Another monument to a country's founder up for re-examination. This time, it's George Washington
Panel recommends updating monuments, including to Washington, D.C.'s namesake
Here's a vivid illustration of the axiom that, on any given day, any political controversy in Canada has an equivalent in the United States that just happens to be bigger.
In this case, much, much bigger. And taller. And a few dozen tonnes heavier.
This latest example comes just as Canadians are reacting to protesters in Montreal toppling a statue of the country's first prime minister, Sir John A. Macdonald, over his treatment and policies toward Indigenous people.
A working group in Washington, D.C., on Tuesday recommended renaming, removing or recontextualizing a variety of monuments in the city, including one gargantuan one destined to grab attention: the Washington Monument.
That's the 74,000-tonne obelisk, 169 metres tall, that towers over the skyline of a world capital — a world capital, it so happens, named for George Washington.

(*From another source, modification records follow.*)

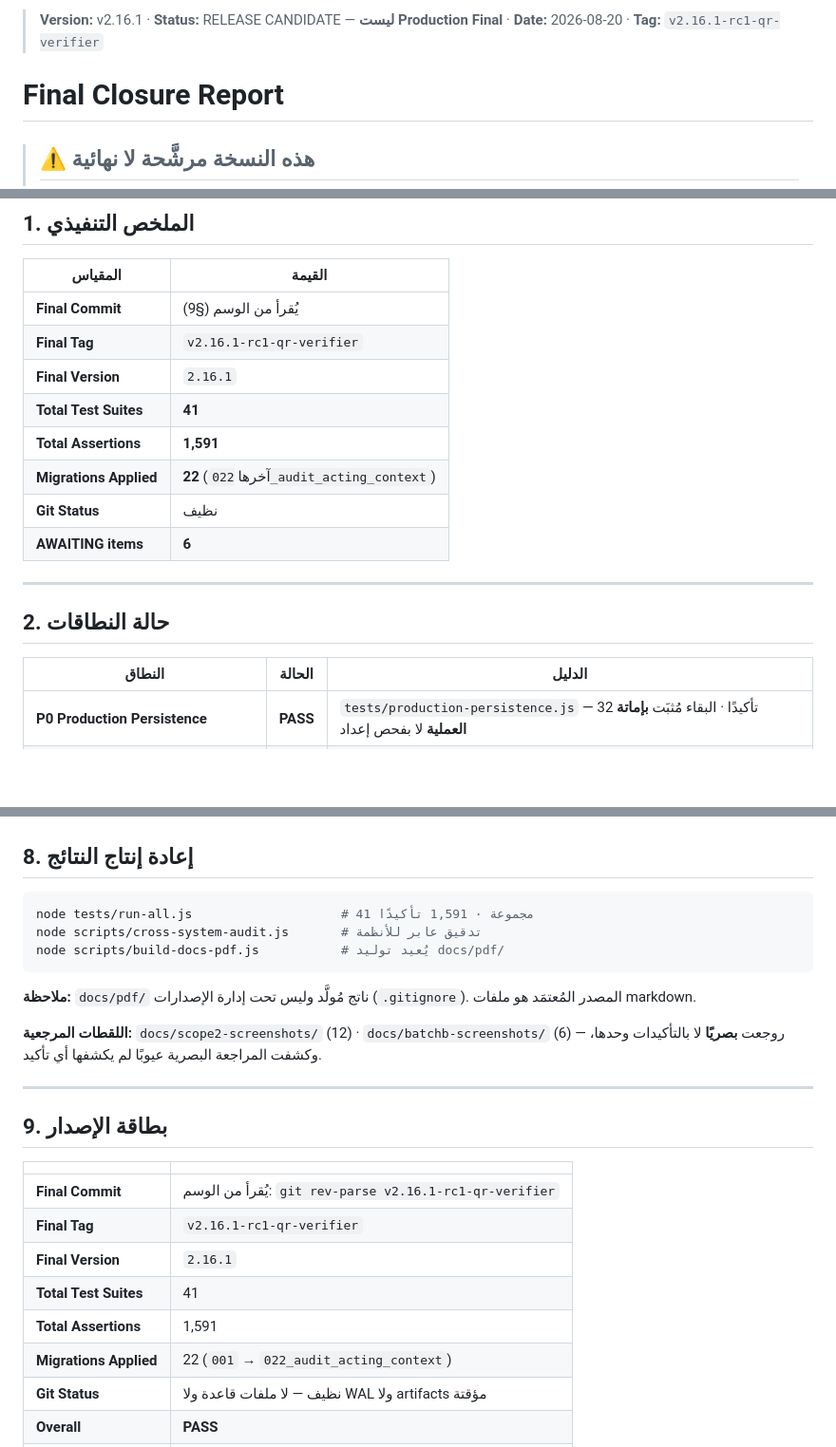
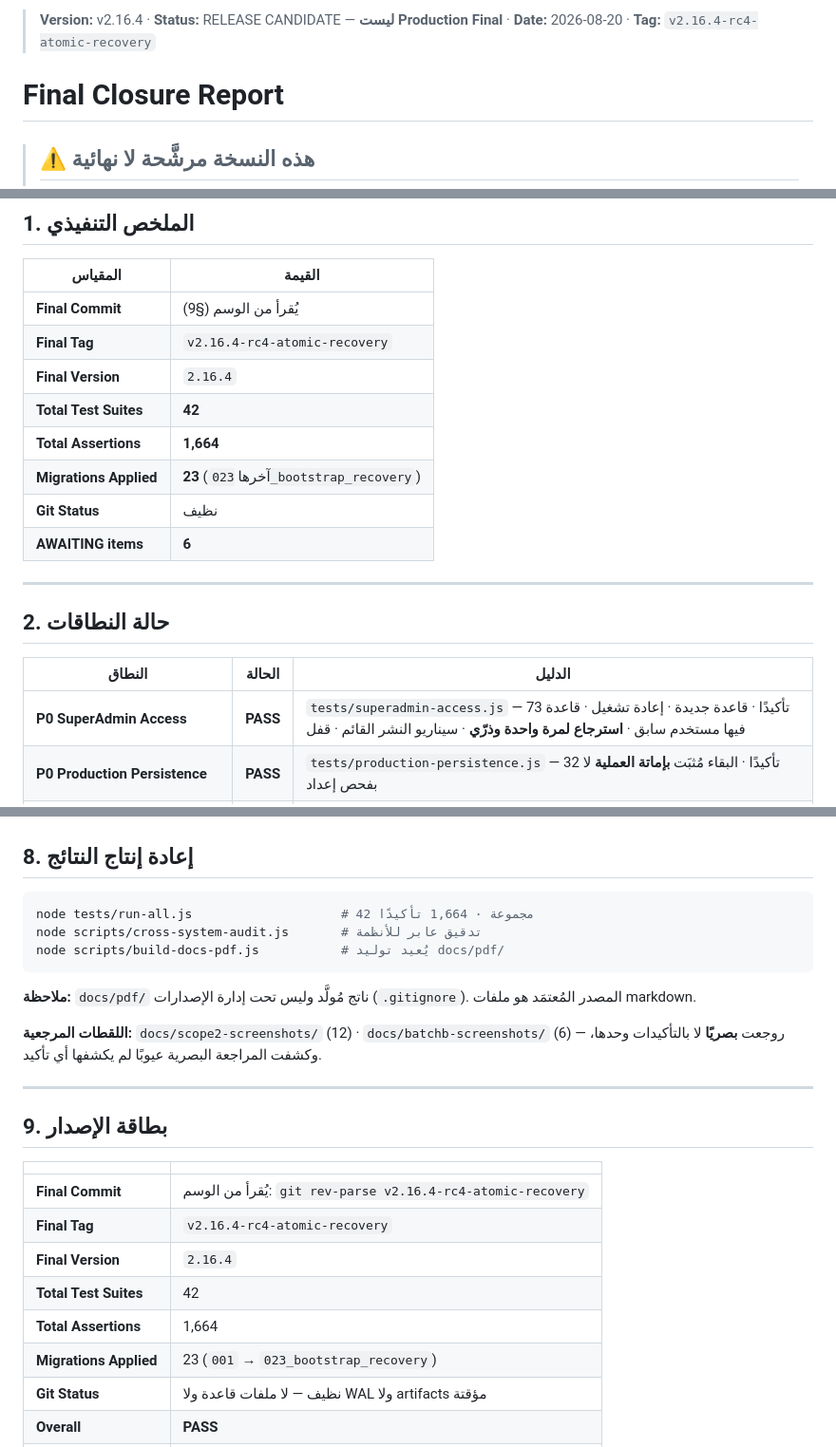
Before and after one commit to owaidh/alnadl-os, a Markdown page: docs/FINAL_CLOSURE_REPORT.md, 3 parts joined by grey strips. Shown: that part at 95% size. Drawn GitHub-style; blank space fills up the shorter version.

````diff
--- a/docs/FINAL_CLOSURE_REPORT.md
+++ b/docs/FINAL_CLOSURE_REPORT.md
@@ -1,4 +1,4 @@
-> **Version:** v2.16.1 · **Status:** RELEASE CANDIDATE — **ليست Production Final** · **Date:** 2026-08-20 · **Tag:** `v2.16.1-rc1-qr-verifier`
+> **Version:** v2.16.4 · **Status:** RELEASE CANDIDATE — **ليست Production Final** · **Date:** 2026-08-20 · **Tag:** `v2.16.4-rc4-atomic-recovery`
 
 # Final Closure Report
 
@@ -19,11 +19,11 @@
 | المقياس | القيمة |
 |---|---|
 | **Final Commit** | يُقرأ من الوسم (§9) |
-| **Final Tag** | `v2.16.1-rc1-qr-verifier` |
-| **Final Version** | `2.16.1` |
-| **Total Test Suites** | **41** |
-| **Total Assertions** | **1,591** |
-| **Migrations Applied** | **22** (آخرها `022_audit_acting_context`) |
+| **Final Tag** | `v2.16.4-rc4-atomic-recovery` |
+| **Final Version** | `2.16.4` |
+| **Total Test Suites** | **42** |
+| **Total Assertions** | **1,664** |
+| **Migrations Applied** | **23** (آخرها `023_bootstrap_recovery`) |
 | **Git Status** | نظيف |
 | **AWAITING items** | **6** |
 
@@ -33,6 +33,7 @@
 
 | النطاق | الحالة | الدليل |
 |---|---|---|
+| **P0 SuperAdmin Access** | **PASS** | `tests/superadmin-access.js` — 73 تأكيدًا · قاعدة جديدة · إعادة تشغيل · قاعدة فيها مستخدم سابق · **استرجاع لمرة واحدة وذرّي** · سيناريو النشر القائم · قفل |
 | **P0 Production Persistence** | **PASS** | `tests/production-persistence.js` — 32 تأكيدًا · البقاء مُثبَت **بإماتة العملية** لا بفحص إعداد |
 | **Operational Closure (الدفعتان أ و ب)** | **PASS** | `tests/operational-closure-b.js` — 80 تأكيدًا · P1-01 · P1-03 · P1-04 · P1-05 · P1-06 · P1-07 · P1-08 · P2 |
 | **Payment Policy** | **PASS** | الوراثة منفذ ← عقار ← شريك · إنفاذ خادميّ · حالة `Confirmed` · لا استرجاع لما لم يُحصَّل |
@@ -150,7 +151,7 @@ audit_log: acting_partner_id, target_partner_id ✅
 ## 8. إعادة إنتاج النتائج
 
 ```bash
-node tests/run-all.js                    # 41 مجموعة · 1,591 تأكيدًا
+node tests/run-all.js                    # 42 مجموعة · 1,664 تأكيدًا
 node scripts/cross-system-audit.js       # تدقيق عابر للأنظمة
 node scripts/build-docs-pdf.js           # يُعيد توليد docs/pdf/
 ```
@@ -165,12 +166,12 @@ node scripts/build-docs-pdf.js           # يُعيد توليد docs/pdf/
 
 | | |
 |---|---|
-| **Final Commit** | يُقرأ من الوسم: `git rev-parse v2.16.1-rc1-qr-verifier` |
-| **Final Tag** | `v2.16.1-rc1-qr-verifier` |
-| **Final Version** | `2.16.1` |
-| **Total Test Suites** | 41 |
-| **Total Assertions** | 1,591 |
-| **Migrations Applied** | 22 (`001` → `022_audit_acting_context`) |
+| **Final Commit** | يُقرأ من الوسم: `git rev-parse v2.16.4-rc4-atomic-recovery` |
+| **Final Tag** | `v2.16.4-rc4-atomic-recovery` |
+| **Final Version** | `2.16.4` |
+| **Total Test Suites** | 42 |
+| **Total Assertions** | 1,664 |
+| **Migrations Applied** | 23 (`001` → `023_bootstrap_recovery`) |
 | **Git Status** | نظيف — لا ملفات قاعدة ولا WAL ولا artifacts مؤقتة |
 | **Overall** | **PASS** |
 | **Fully Verified** | **NO** — 6 بنود `AWAITING_ENVIRONMENT_VERIFICATION` |
````
Also changed, not shown: other parts of docs/FINAL_CLOSURE_REPORT.md (+1 -1 lines), docs/DEPLOYMENT.md (+40 -0 lines), docs/batchb-screenshots/03-tracking-confirmed.png, docs/batchb-screenshots/05-admin-payment-policy.png, 6 other files.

The first American president was not just a revolutionary hero who later established a centuries-long tradition of peacefully relinquishing democratic power.
He also owned slaves. He even paid slaves for their teeth.
Group asked to consider city's modern values
Tuesday's report came weeks after Mayor Muriel Bowser asked the working group to study government-owned facilities and determine whether their names reflected the city's modern values.
"Public buildings, monuments and spaces must reflect D.C.'s current values, not those from centuries ago," said the mayor's adviser, Beverly Perry, when the group was announced in July.
"As our values and cultural understandings change over time, our commemorative symbols must change to portray our values."
A major difference with what occurred in Montreal is that this development is happening through a democratic process.
The working group in Washington held a virtual town hall with 275 participants and received online feedback from more than 2,300 people, during which 63 per cent of respondents expressed a desire for some changes to the names of public monuments.
Not happening soon
Its report concluded that of 3,050 properties in the U.S. capital, 153 had problematic names.
It recommended that a number of local properties such as schools be renamed — including those named after presidents Thomas Jefferson, the author of the Declaration of Independence and also a slave-owner, and Woodrow Wilson; telephone inventor Alexander Graham Bell; Francis Scott Key, author of The Star-Spangled Banner; and founding father Benjamin Franklin.
Franklin actually denounced slavery later in life, but earlier on he owned slaves and ran slavery ads in his newspaper.
Changing federal properties is far more difficult than renaming schools. So don't count on the Washington Monument being toppled, renamed or rebranded any time soon.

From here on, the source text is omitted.